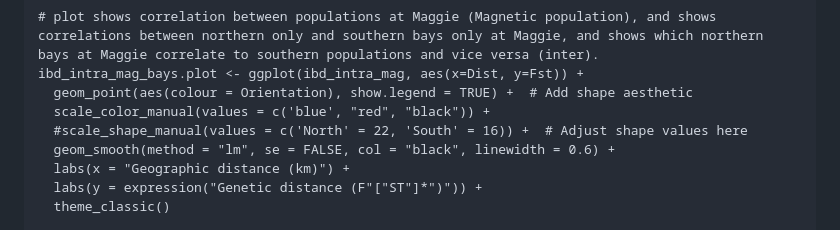
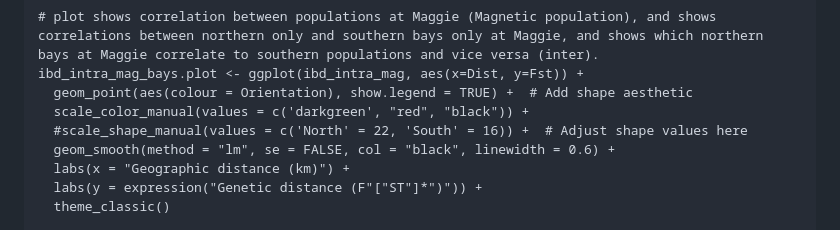
Before and after one commit to marine-omics/yunbenun-kenti-genetics, a Markdown page: README.md, the part around the change. GitHub-like rendering.

Commit message:
Update README.md
Signed-off-by: Sandra Erdmann <sandra.erdmann@my.jcu.edu.au>

```diff
--- a/README.md
+++ b/README.md
@@ -2800,7 +2800,7 @@ ibd_intra_mag.plot
 # plot shows correlation between populations at Maggie (Magnetic population), and shows correlations between northern only and southern bays only at Maggie, and shows which northern bays at Maggie correlate to southern populations and vice versa (inter).
 ibd_intra_mag_bays.plot <- ggplot(ibd_intra_mag, aes(x=Dist, y=Fst)) +
   geom_point(aes(colour = Orientation), show.legend = TRUE) +  # Add shape aesthetic
-  scale_color_manual(values = c('blue', "red", "black")) +
+  scale_color_manual(values = c('darkgreen', "red", "black")) +
   #scale_shape_manual(values = c('North' = 22, 'South' = 16)) +  # Adjust shape values here
   geom_smooth(method = "lm", se = FALSE, col = "black", linewidth = 0.6) +
   labs(x = "Geographic distance (km)") +
```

--------------------------------

**TASK OBJECTIVE**
In your output, repeat the listing above exactly and include none of the pictures.

**ANSWER TO THIS PROBLEM**
Before and after one commit to marine-omics/yunbenun-kenti-genetics, a Markdown page: README.md, the part around the change. GitHub-like rendering.

Commit message:
Update README.md
Signed-off-by: Sandra Erdmann <sandra.erdmann@my.jcu.edu.au>

```diff
--- a/README.md
+++ b/README.md
@@ -2800,7 +2800,7 @@ ibd_intra_mag.plot
 # plot shows correlation between populations at Maggie (Magnetic population), and shows correlations between northern only and southern bays only at Maggie, and shows which northern bays at Maggie correlate to southern populations and vice versa (inter).
 ibd_intra_mag_bays.plot <- ggplot(ibd_intra_mag, aes(x=Dist, y=Fst)) +
   geom_point(aes(colour = Orientation), show.legend = TRUE) +  # Add shape aesthetic
-  scale_color_manual(values = c('blue', "red", "black")) +
+  scale_color_manual(values = c('darkgreen', "red", "black")) +
   #scale_shape_manual(values = c('North' = 22, 'South' = 16)) +  # Adjust shape values here
   geom_smooth(method = "lm", se = FALSE, col = "black", linewidth = 0.6) +
   labs(x = "Geographic distance (km)") +
```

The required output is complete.